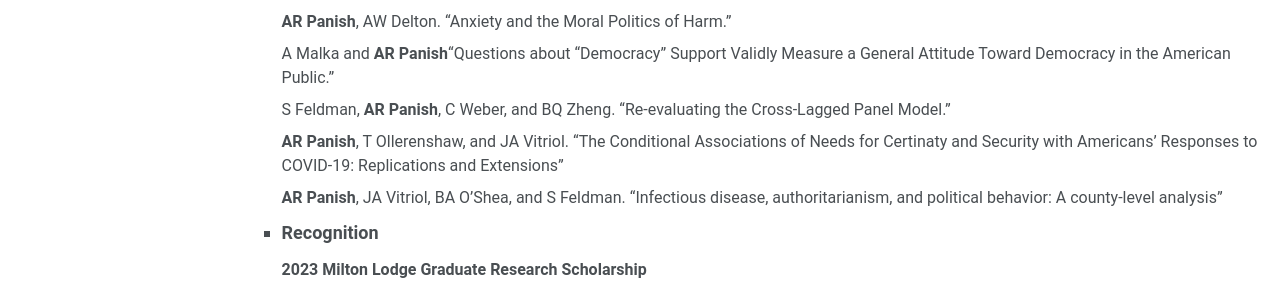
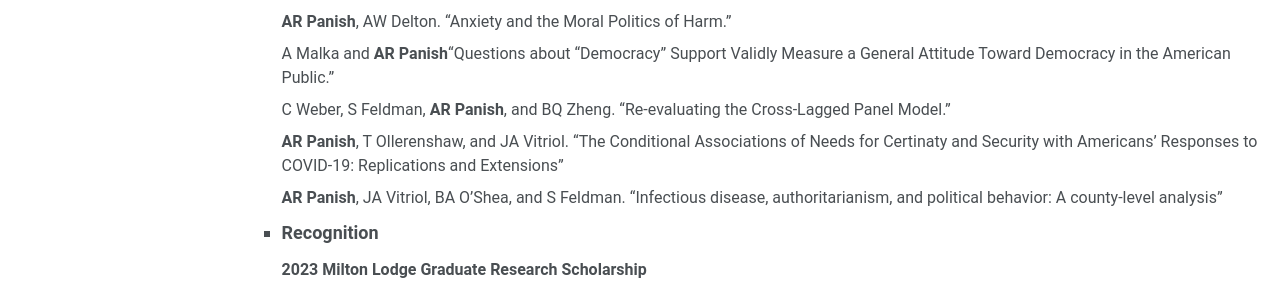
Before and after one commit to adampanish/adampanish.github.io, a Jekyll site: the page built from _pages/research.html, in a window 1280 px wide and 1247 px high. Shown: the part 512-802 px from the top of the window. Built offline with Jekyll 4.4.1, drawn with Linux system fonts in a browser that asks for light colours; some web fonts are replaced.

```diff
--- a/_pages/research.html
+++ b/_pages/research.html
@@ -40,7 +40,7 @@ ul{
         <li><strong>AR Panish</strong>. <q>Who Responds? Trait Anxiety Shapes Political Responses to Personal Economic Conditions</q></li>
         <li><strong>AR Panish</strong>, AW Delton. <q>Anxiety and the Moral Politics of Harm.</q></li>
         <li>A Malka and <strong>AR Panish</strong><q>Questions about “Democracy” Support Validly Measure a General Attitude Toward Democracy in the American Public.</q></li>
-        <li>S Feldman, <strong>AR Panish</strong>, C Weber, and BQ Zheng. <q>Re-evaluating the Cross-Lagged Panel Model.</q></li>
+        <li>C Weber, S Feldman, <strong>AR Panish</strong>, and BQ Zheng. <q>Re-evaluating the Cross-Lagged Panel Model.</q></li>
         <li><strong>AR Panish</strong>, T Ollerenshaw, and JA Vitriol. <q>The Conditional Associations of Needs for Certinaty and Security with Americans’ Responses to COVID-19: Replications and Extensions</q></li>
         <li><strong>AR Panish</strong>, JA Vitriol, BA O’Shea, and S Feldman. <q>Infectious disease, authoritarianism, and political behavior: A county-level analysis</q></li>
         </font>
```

- - -

- Work to be completed:
What is needed is a verbatim copy of every entry, with the pictures omitted.

- Answer below:
Before and after one commit to adampanish/adampanish.github.io, a Jekyll site: the page built from _pages/research.html, in a window 1280 px wide and 1247 px high. Shown: the part 512-802 px from the top of the window. Built offline with Jekyll 4.4.1, drawn with Linux system fonts in a browser that asks for light colours; some web fonts are replaced.

```diff
--- a/_pages/research.html
+++ b/_pages/research.html
@@ -40,7 +40,7 @@ ul{
         <li><strong>AR Panish</strong>. <q>Who Responds? Trait Anxiety Shapes Political Responses to Personal Economic Conditions</q></li>
         <li><strong>AR Panish</strong>, AW Delton. <q>Anxiety and the Moral Politics of Harm.</q></li>
         <li>A Malka and <strong>AR Panish</strong><q>Questions about “Democracy” Support Validly Measure a General Attitude Toward Democracy in the American Public.</q></li>
-        <li>S Feldman, <strong>AR Panish</strong>, C Weber, and BQ Zheng. <q>Re-evaluating the Cross-Lagged Panel Model.</q></li>
+        <li>C Weber, S Feldman, <strong>AR Panish</strong>, and BQ Zheng. <q>Re-evaluating the Cross-Lagged Panel Model.</q></li>
         <li><strong>AR Panish</strong>, T Ollerenshaw, and JA Vitriol. <q>The Conditional Associations of Needs for Certinaty and Security with Americans’ Responses to COVID-19: Replications and Extensions</q></li>
         <li><strong>AR Panish</strong>, JA Vitriol, BA O’Shea, and S Feldman. <q>Infectious disease, authoritarianism, and political behavior: A county-level analysis</q></li>
         </font>
```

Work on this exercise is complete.